§ What this task involves
Please retype every record below exactly, leaving the pictures out.

§ Extracted information
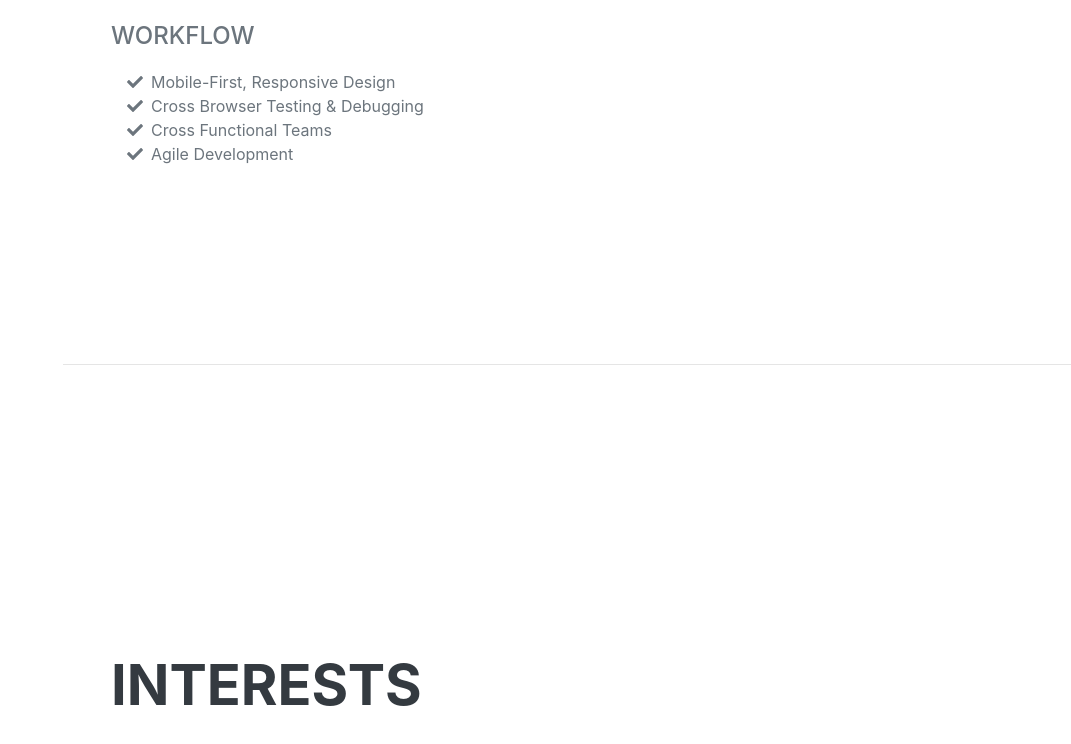
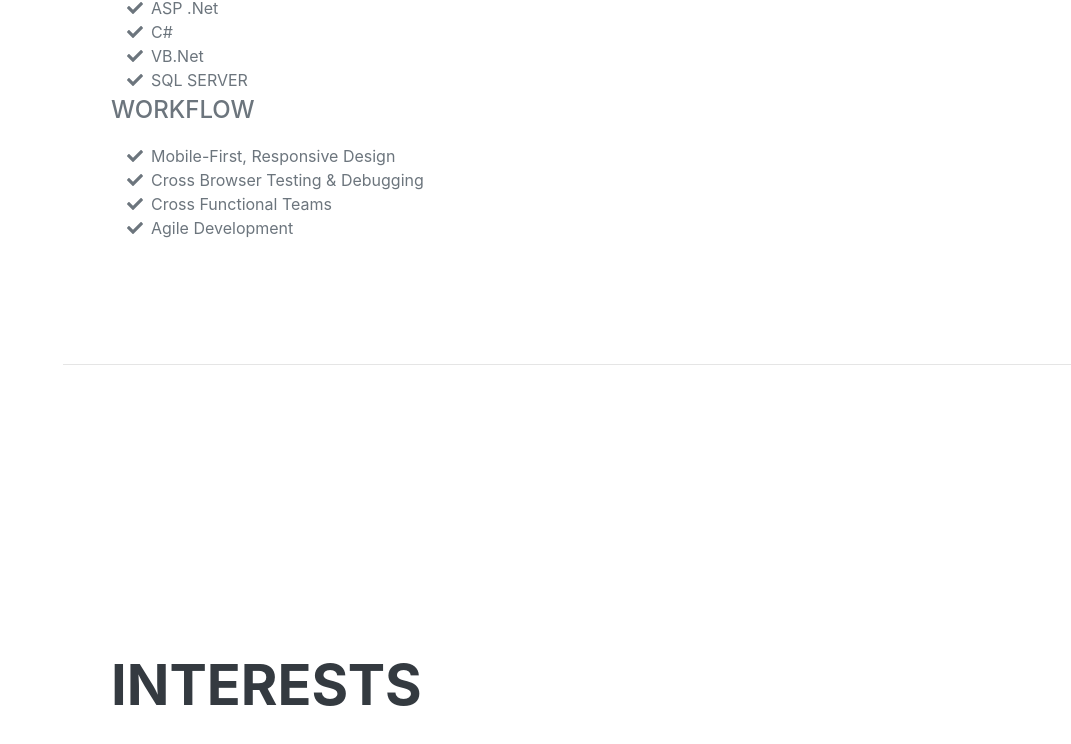
Before and after one commit to salongajudy27/salongajudy27.github.io, a plain HTML site: page index.html in a window 1280 px wide. Shown: the part 2945-3689 px from the top of the page, without its empty margins (209-1280 px from the left). Drawn offline with nearby package versions, Linux system fonts and the light colour scheme; a web font is replaced by a local one.

Commit message:
updating skills

```diff
--- a/index.html
+++ b/index.html
@@ -128,6 +128,25 @@
                         <li class="list-inline-item"><i class="fab fa-grunt"></i></li> -->
                         <li class="list-inline-item"><i class="fab fa-npm"></i></li>
                     </ul>
+                    <div class="subheading mb-3">Other Programming Languages</div>
+                    <ul class="fa-ul mb-0">
+                    	<li>
+                            <span class="fa-li"><i class="fas fa-check"></i></span>
+                            ASP .Net
+                        </li>
+                        <li>
+                            <span class="fa-li"><i class="fas fa-check"></i></span>
+                            C#
+                        </li>
+                        <li>
+                            <span class="fa-li"><i class="fas fa-check"></i></span>
+                           	VB.Net
+                        </li>
+                        <li>
+                            <span class="fa-li"><i class="fas fa-check"></i></span>
+                           	SQL SERVER
+                        </li>
+                    </ul>
                     <div class="subheading mb-3">Workflow</div>
                     <ul class="fa-ul mb-0">
                         <li>
```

§ Result for this exercise
Before and after one commit to salongajudy27/salongajudy27.github.io, a plain HTML site: page index.html in a window 1280 px wide. Shown: the part 2945-3689 px from the top of the page, without its empty margins (209-1280 px from the left). Drawn offline with nearby package versions, Linux system fonts and the light colour scheme; a web font is replaced by a local one.

Commit message:
updating skills

```diff
--- a/index.html
+++ b/index.html
@@ -128,6 +128,25 @@
                         <li class="list-inline-item"><i class="fab fa-grunt"></i></li> -->
                         <li class="list-inline-item"><i class="fab fa-npm"></i></li>
                     </ul>
+                    <div class="subheading mb-3">Other Programming Languages</div>
+                    <ul class="fa-ul mb-0">
+                    	<li>
+                            <span class="fa-li"><i class="fas fa-check"></i></span>
+                            ASP .Net
+                        </li>
+                        <li>
+                            <span class="fa-li"><i class="fas fa-check"></i></span>
+                            C#
+                        </li>
+                        <li>
+                            <span class="fa-li"><i class="fas fa-check"></i></span>
+                           	VB.Net
+                        </li>
+                        <li>
+                            <span class="fa-li"><i class="fas fa-check"></i></span>
+                           	SQL SERVER
+                        </li>
+                    </ul>
                     <div class="subheading mb-3">Workflow</div>
                     <ul class="fa-ul mb-0">
                         <li>
```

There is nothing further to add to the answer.